> YOUR GOAL
The copy you give must match the records exactly, except that it holds no images.
====
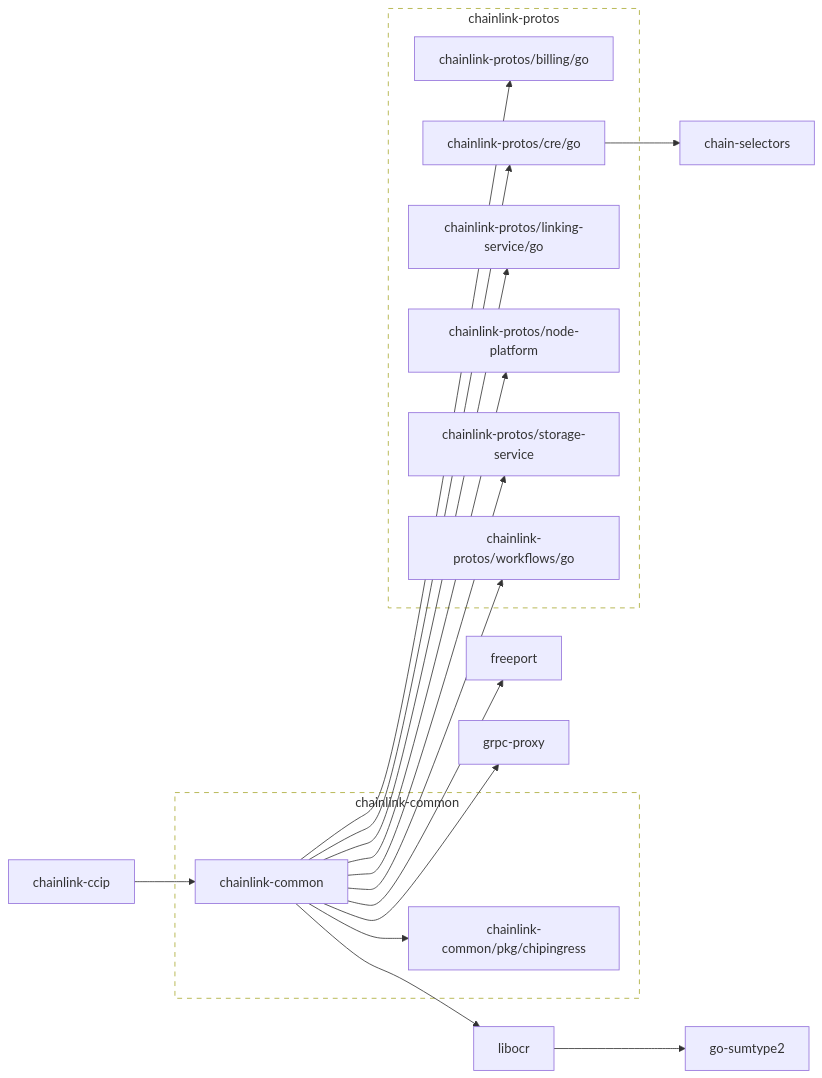
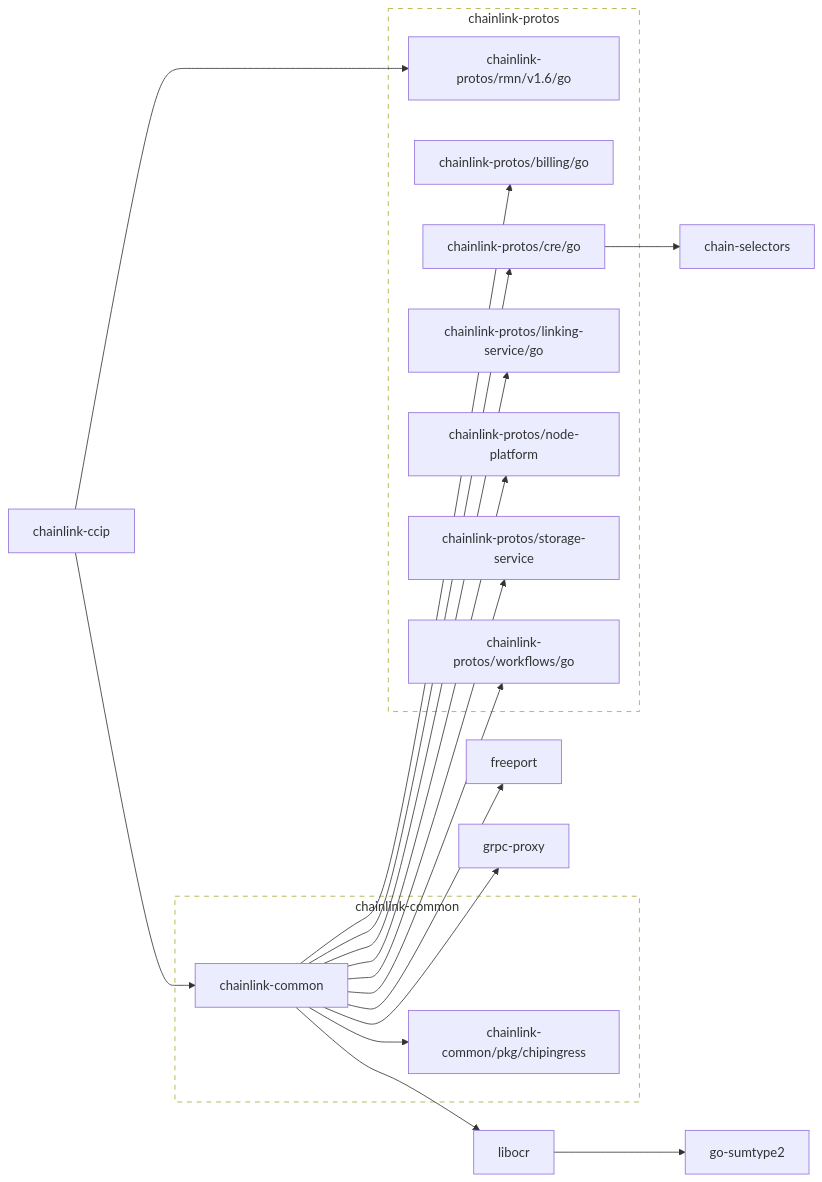
The first of 2 diagrams in go.md (smartcontractkit/chainlink-ccip), drawn with Mermaid before and after one commit. The commit also changed 72 other files, not shown here.

````diff
--- a/go.md
+++ b/go.md
@@ -3,60 +3,64 @@
 ```mermaid
 flowchart LR
 
 	chain-selectors
 	click chain-selectors href "https://github.com/smartcontractkit/chain-selectors"
 	chainlink-ccip --> chainlink-common
+	chainlink-ccip --> chainlink-protos/rmn/v1.6/go
 	click chainlink-ccip href "https://github.com/smartcontractkit/chainlink-ccip"
 	chainlink-common --> chainlink-common/pkg/chipingress
 	chainlink-common --> chainlink-protos/billing/go
 	chainlink-common --> chainlink-protos/cre/go
 	chainlink-common --> chainlink-protos/linking-service/go
 	chainlink-common --> chainlink-protos/node-platform
 	chainlink-common --> chainlink-protos/storage-service
 	chainlink-common --> chainlink-protos/workflows/go
 	chainlink-common --> freeport
 	chainlink-common --> grpc-proxy
 	chainlink-common --> libocr
 	click chainlink-common href "https://github.com/smartcontractkit/chainlink-common"
 	chainlink-common/pkg/chipingress
 	click chainlink-common/pkg/chipingress href "https://github.com/smartcontractkit/chainlink-common"
 	chainlink-protos/billing/go
 	click chainlink-protos/billing/go href "https://github.com/smartcontractkit/chainlink-protos"
 	chainlink-protos/cre/go --> chain-selectors
 	click chainlink-protos/cre/go href "https://github.com/smartcontractkit/chainlink-protos"
 	chainlink-protos/linking-service/go
 	click chainlink-protos/linking-service/go href "https://github.com/smartcontractkit/chainlink-protos"
 	chainlink-protos/node-platform
 	click chainlink-protos/node-platform href "https://github.com/smartcontractkit/chainlink-protos"
+	chainlink-protos/rmn/v1.6/go
+	click chainlink-protos/rmn/v1.6/go href "https://github.com/smartcontractkit/chainlink-protos"
 	chainlink-protos/storage-service
 	click chainlink-protos/storage-service href "https://github.com/smartcontractkit/chainlink-protos"
 	chainlink-protos/workflows/go
 	click chainlink-protos/workflows/go href "https://github.com/smartcontractkit/chainlink-protos"
 	freeport
 	click freeport href "https://github.com/smartcontractkit/freeport"
 	go-sumtype2
 	click go-sumtype2 href "https://github.com/smartcontractkit/go-sumtype2"
 	grpc-proxy
 	click grpc-proxy href "https://github.com/smartcontractkit/grpc-proxy"
 	libocr --> go-sumtype2
 	click libocr href "https://github.com/smartcontractkit/libocr"
 
 	subgraph chainlink-common-repo[chainlink-common]
 		 chainlink-common
 		 chainlink-common/pkg/chipingress
 	end
 	click chainlink-common-repo href "https://github.com/smartcontractkit/chainlink-common"
 
 	subgraph chainlink-protos-repo[chainlink-protos]
 		 chainlink-protos/billing/go
 		 chainlink-protos/cre/go
 		 chainlink-protos/linking-service/go
 		 chainlink-protos/node-platform
+		 chainlink-protos/rmn/v1.6/go
 		 chainlink-protos/storage-service
 		 chainlink-protos/workflows/go
 	end
 	click chainlink-protos-repo href "https://github.com/smartcontractkit/chainlink-protos"
 
 	classDef outline stroke-dasharray:6,fill:none;
 	class chainlink-common-repo,chainlink-protos-repo outline
 ```
````
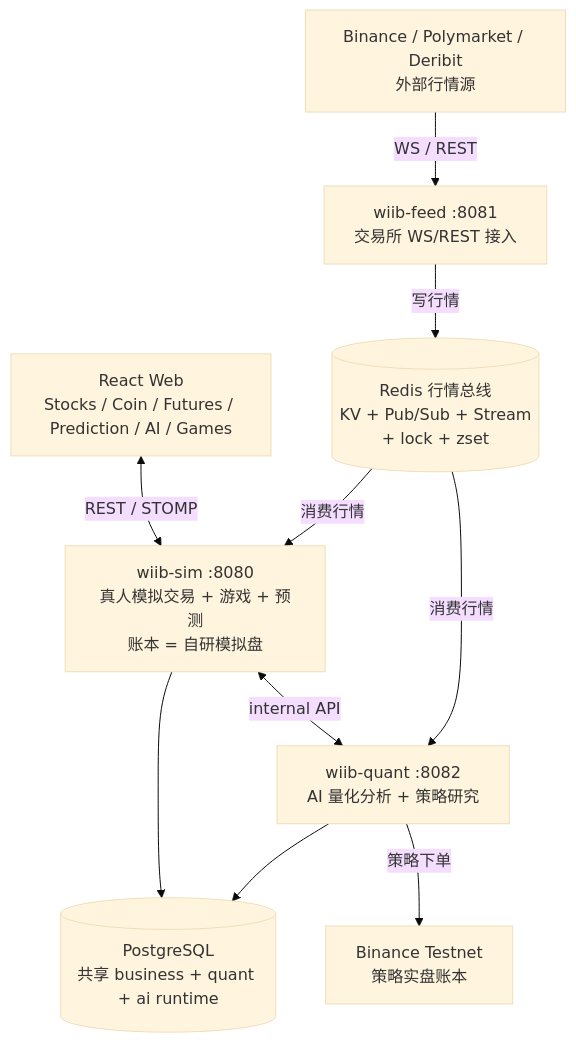
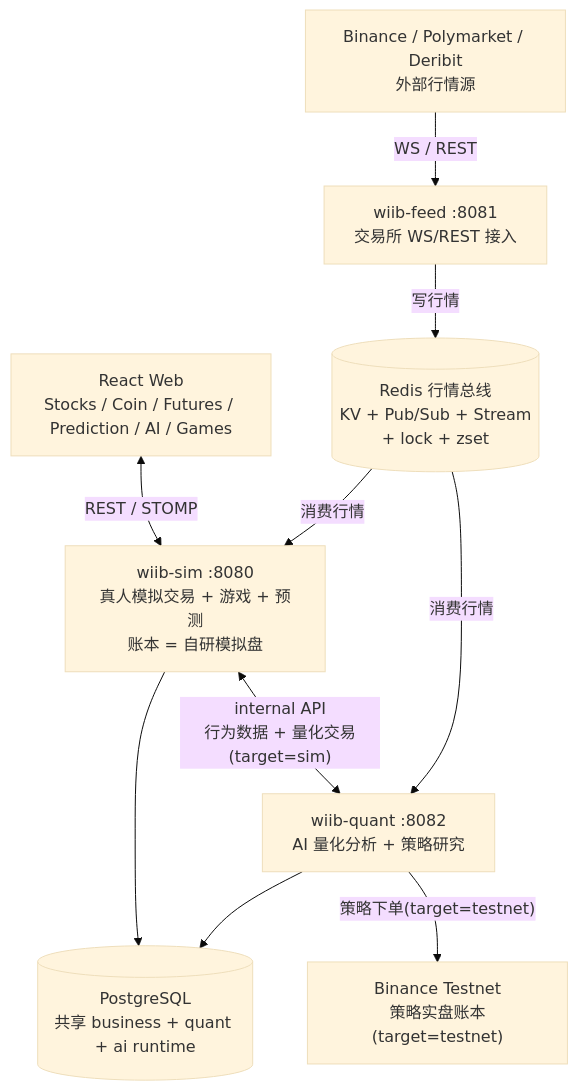
The first of 2 diagrams in README.md (mamawai/wtfibought), drawn with Mermaid (base theme) before and after one commit. The commit also changed other lines of this file, not shown here.

````diff
--- a/README.md
+++ b/README.md
@@ -112,21 +113,21 @@
 ```mermaid
 flowchart TD
     UI["React Web<br/>Stocks / Coin / Futures / Prediction / AI / Games"]
     EXC["Binance / Polymarket / Deribit<br/>外部行情源"]
     FEED["wiib-feed :8081<br/>交易所 WS/REST 接入"]
     SIM["wiib-sim :8080<br/>真人模拟交易 + 游戏 + 预测<br/>账本 = 自研模拟盘"]
     QUANT["wiib-quant :8082<br/>AI 量化分析 + 策略研究"]
     DB[("PostgreSQL<br/>共享 business + quant + ai runtime")]
     REDIS[("Redis 行情总线<br/>KV + Pub/Sub + Stream<br/>+ lock + zset")]
-    TESTNET["Binance Testnet<br/>策略实盘账本"]
+    TESTNET["Binance Testnet<br/>策略实盘账本(target=testnet)"]
 
     EXC -->|WS / REST| FEED
     FEED -->|写行情| REDIS
     UI <-->|REST / STOMP| SIM
     REDIS -->|消费行情| SIM
     REDIS -->|消费行情| QUANT
     SIM --> DB
     QUANT --> DB
-    SIM <-->|internal API| QUANT
-    QUANT -->|策略下单| TESTNET
+    SIM <-->|"internal API<br/>行为数据 + 量化交易(target=sim)"| QUANT
+    QUANT -->|"策略下单(target=testnet)"| TESTNET
 ```
````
====
> COMPLETED EXERCISE
The first of 2 diagrams in go.md (smartcontractkit/chainlink-ccip), drawn with Mermaid before and after one commit. The commit also changed 72 other files, not shown here.

````diff
--- a/go.md
+++ b/go.md
@@ -3,60 +3,64 @@
 ```mermaid
 flowchart LR
 
 	chain-selectors
 	click chain-selectors href "https://github.com/smartcontractkit/chain-selectors"
 	chainlink-ccip --> chainlink-common
+	chainlink-ccip --> chainlink-protos/rmn/v1.6/go
 	click chainlink-ccip href "https://github.com/smartcontractkit/chainlink-ccip"
 	chainlink-common --> chainlink-common/pkg/chipingress
 	chainlink-common --> chainlink-protos/billing/go
 	chainlink-common --> chainlink-protos/cre/go
 	chainlink-common --> chainlink-protos/linking-service/go
 	chainlink-common --> chainlink-protos/node-platform
 	chainlink-common --> chainlink-protos/storage-service
 	chainlink-common --> chainlink-protos/workflows/go
 	chainlink-common --> freeport
 	chainlink-common --> grpc-proxy
 	chainlink-common --> libocr
 	click chainlink-common href "https://github.com/smartcontractkit/chainlink-common"
 	chainlink-common/pkg/chipingress
 	click chainlink-common/pkg/chipingress href "https://github.com/smartcontractkit/chainlink-common"
 	chainlink-protos/billing/go
 	click chainlink-protos/billing/go href "https://github.com/smartcontractkit/chainlink-protos"
 	chainlink-protos/cre/go --> chain-selectors
 	click chainlink-protos/cre/go href "https://github.com/smartcontractkit/chainlink-protos"
 	chainlink-protos/linking-service/go
 	click chainlink-protos/linking-service/go href "https://github.com/smartcontractkit/chainlink-protos"
 	chainlink-protos/node-platform
 	click chainlink-protos/node-platform href "https://github.com/smartcontractkit/chainlink-protos"
+	chainlink-protos/rmn/v1.6/go
+	click chainlink-protos/rmn/v1.6/go href "https://github.com/smartcontractkit/chainlink-protos"
 	chainlink-protos/storage-service
 	click chainlink-protos/storage-service href "https://github.com/smartcontractkit/chainlink-protos"
 	chainlink-protos/workflows/go
 	click chainlink-protos/workflows/go href "https://github.com/smartcontractkit/chainlink-protos"
 	freeport
 	click freeport href "https://github.com/smartcontractkit/freeport"
 	go-sumtype2
 	click go-sumtype2 href "https://github.com/smartcontractkit/go-sumtype2"
 	grpc-proxy
 	click grpc-proxy href "https://github.com/smartcontractkit/grpc-proxy"
 	libocr --> go-sumtype2
 	click libocr href "https://github.com/smartcontractkit/libocr"
 
 	subgraph chainlink-common-repo[chainlink-common]
 		 chainlink-common
 		 chainlink-common/pkg/chipingress
 	end
 	click chainlink-common-repo href "https://github.com/smartcontractkit/chainlink-common"
 
 	subgraph chainlink-protos-repo[chainlink-protos]
 		 chainlink-protos/billing/go
 		 chainlink-protos/cre/go
 		 chainlink-protos/linking-service/go
 		 chainlink-protos/node-platform
+		 chainlink-protos/rmn/v1.6/go
 		 chainlink-protos/storage-service
 		 chainlink-protos/workflows/go
 	end
 	click chainlink-protos-repo href "https://github.com/smartcontractkit/chainlink-protos"
 
 	classDef outline stroke-dasharray:6,fill:none;
 	class chainlink-common-repo,chainlink-protos-repo outline
 ```
````
The first of 2 diagrams in README.md (mamawai/wtfibought), drawn with Mermaid (base theme) before and after one commit. The commit also changed other lines of this file, not shown here.

````diff
--- a/README.md
+++ b/README.md
@@ -112,21 +113,21 @@
 ```mermaid
 flowchart TD
     UI["React Web<br/>Stocks / Coin / Futures / Prediction / AI / Games"]
     EXC["Binance / Polymarket / Deribit<br/>外部行情源"]
     FEED["wiib-feed :8081<br/>交易所 WS/REST 接入"]
     SIM["wiib-sim :8080<br/>真人模拟交易 + 游戏 + 预测<br/>账本 = 自研模拟盘"]
     QUANT["wiib-quant :8082<br/>AI 量化分析 + 策略研究"]
     DB[("PostgreSQL<br/>共享 business + quant + ai runtime")]
     REDIS[("Redis 行情总线<br/>KV + Pub/Sub + Stream<br/>+ lock + zset")]
-    TESTNET["Binance Testnet<br/>策略实盘账本"]
+    TESTNET["Binance Testnet<br/>策略实盘账本(target=testnet)"]
 
     EXC -->|WS / REST| FEED
     FEED -->|写行情| REDIS
     UI <-->|REST / STOMP| SIM
     REDIS -->|消费行情| SIM
     REDIS -->|消费行情| QUANT
     SIM --> DB
     QUANT --> DB
-    SIM <-->|internal API| QUANT
-    QUANT -->|策略下单| TESTNET
+    SIM <-->|"internal API<br/>行为数据 + 量化交易(target=sim)"| QUANT
+    QUANT -->|"策略下单(target=testnet)"| TESTNET
 ```
````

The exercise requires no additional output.